The whole listing, apart from its images, should be restated word for word.

━━━ Provided material ━━━

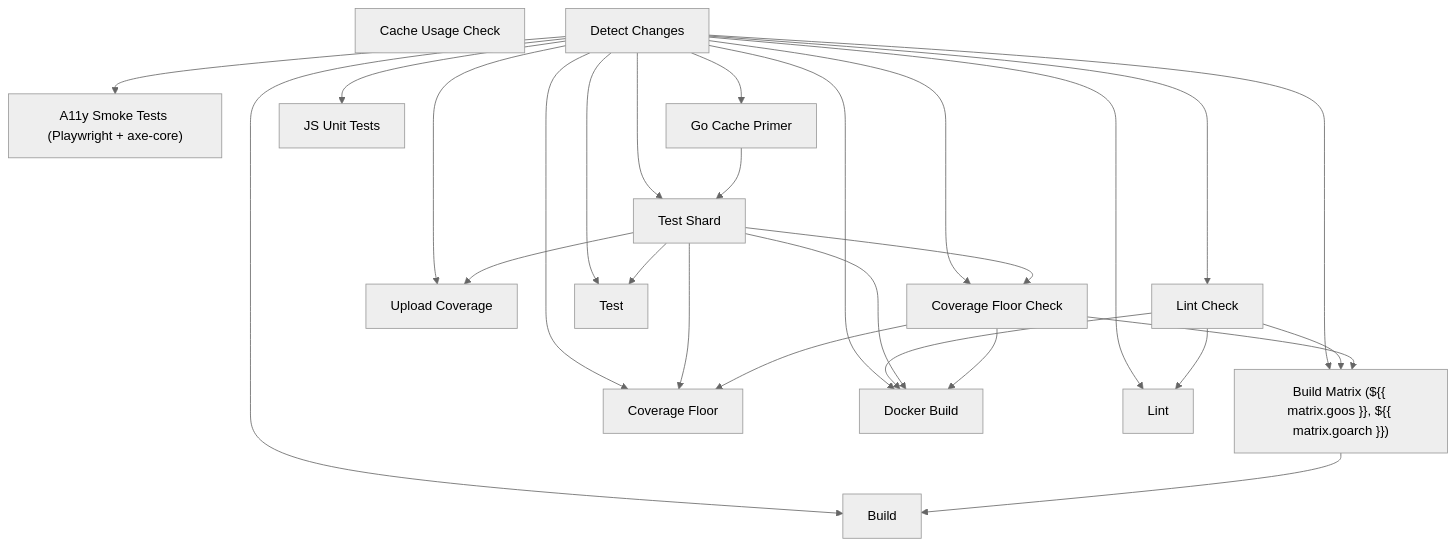
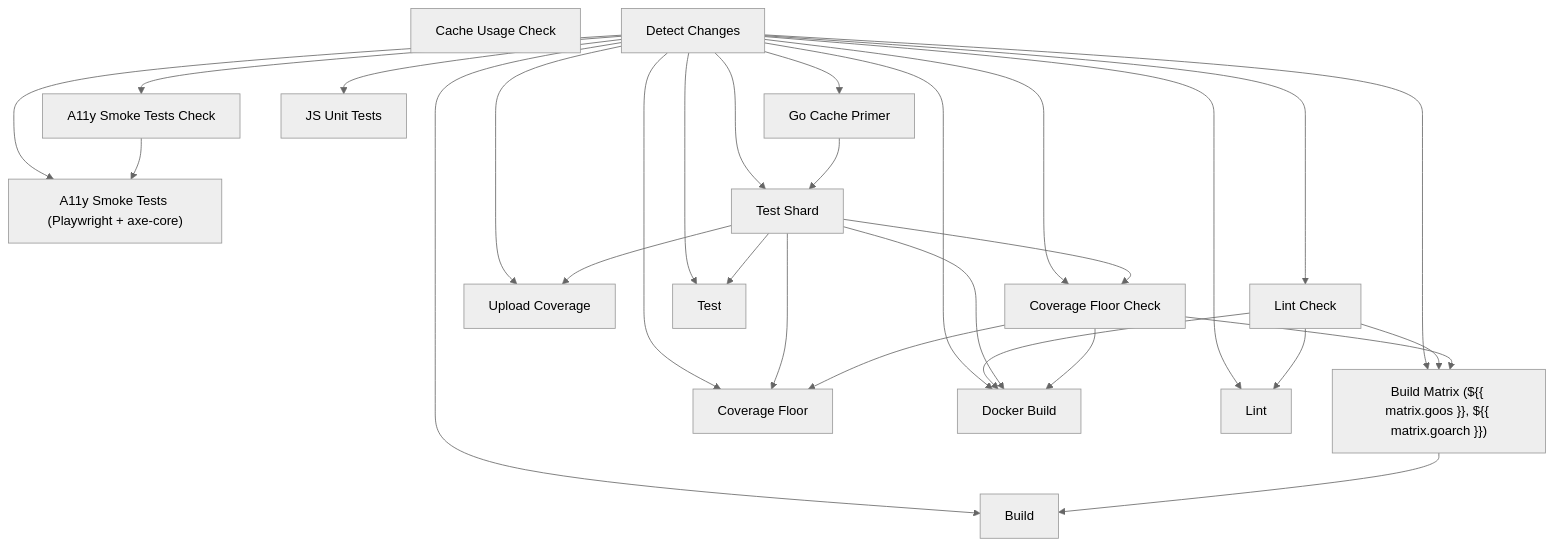
Before and after one commit to sydlexius/stillwater: the diagram in docs/_generated/ci-reference.md, drawn with Mermaid (neutral theme). The commit also changed 6 other files, not shown here.

````diff
--- a/docs/_generated/ci-reference.md
+++ b/docs/_generated/ci-reference.md
@@ -9,45 +9,48 @@
 ```mermaid
 flowchart TD
-    a11y_test["A11y Smoke Tests (Playwright + axe-core)"]
+    a11y_summary["A11y Smoke Tests (Playwright + axe-core)"]
+    a11y_test["A11y Smoke Tests Check"]
     build["Build"]
     build_matrix["Build Matrix (${{ matrix.goos }}, ${{ matrix.goarch }})"]
     cache_usage["Cache Usage Check"]
     changes["Detect Changes"]
     coverage_floor["Coverage Floor Check"]
     coverage_floor_summary["Coverage Floor"]
     coverage_upload["Upload Coverage"]
     docker["Docker Build"]
     go_cache_primer["Go Cache Primer"]
     js_test["JS Unit Tests"]
     lint["Lint Check"]
     lint_summary["Lint"]
     test["Test Shard"]
     test_summary["Test"]
 
+    changes --> a11y_summary
+    a11y_test --> a11y_summary
     changes --> a11y_test
     changes --> build
     build_matrix --> build
     changes --> build_matrix
     lint --> build_matrix
     coverage_floor --> build_matrix
     changes --> coverage_floor
     test --> coverage_floor
     changes --> coverage_floor_summary
     test --> coverage_floor_summary
     coverage_floor --> coverage_floor_summary
     changes --> coverage_upload
     test --> coverage_upload
     changes --> docker
     lint --> docker
     test --> docker
     coverage_floor --> docker
     changes --> go_cache_primer
     changes --> js_test
     changes --> lint
     changes --> lint_summary
     lint --> lint_summary
     changes --> test
     go_cache_primer --> test
     changes --> test_summary
     test --> test_summary
 ```
````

━━━

**Answer box:**
Before and after one commit to sydlexius/stillwater: the diagram in docs/_generated/ci-reference.md, drawn with Mermaid (neutral theme). The commit also changed 6 other files, not shown here.

````diff
--- a/docs/_generated/ci-reference.md
+++ b/docs/_generated/ci-reference.md
@@ -9,45 +9,48 @@
 ```mermaid
 flowchart TD
-    a11y_test["A11y Smoke Tests (Playwright + axe-core)"]
+    a11y_summary["A11y Smoke Tests (Playwright + axe-core)"]
+    a11y_test["A11y Smoke Tests Check"]
     build["Build"]
     build_matrix["Build Matrix (${{ matrix.goos }}, ${{ matrix.goarch }})"]
     cache_usage["Cache Usage Check"]
     changes["Detect Changes"]
     coverage_floor["Coverage Floor Check"]
     coverage_floor_summary["Coverage Floor"]
     coverage_upload["Upload Coverage"]
     docker["Docker Build"]
     go_cache_primer["Go Cache Primer"]
     js_test["JS Unit Tests"]
     lint["Lint Check"]
     lint_summary["Lint"]
     test["Test Shard"]
     test_summary["Test"]
 
+    changes --> a11y_summary
+    a11y_test --> a11y_summary
     changes --> a11y_test
     changes --> build
     build_matrix --> build
     changes --> build_matrix
     lint --> build_matrix
     coverage_floor --> build_matrix
     changes --> coverage_floor
     test --> coverage_floor
     changes --> coverage_floor_summary
     test --> coverage_floor_summary
     coverage_floor --> coverage_floor_summary
     changes --> coverage_upload
     test --> coverage_upload
     changes --> docker
     lint --> docker
     test --> docker
     coverage_floor --> docker
     changes --> go_cache_primer
     changes --> js_test
     changes --> lint
     changes --> lint_summary
     lint --> lint_summary
     changes --> test
     go_cache_primer --> test
     changes --> test_summary
     test --> test_summary
 ```
````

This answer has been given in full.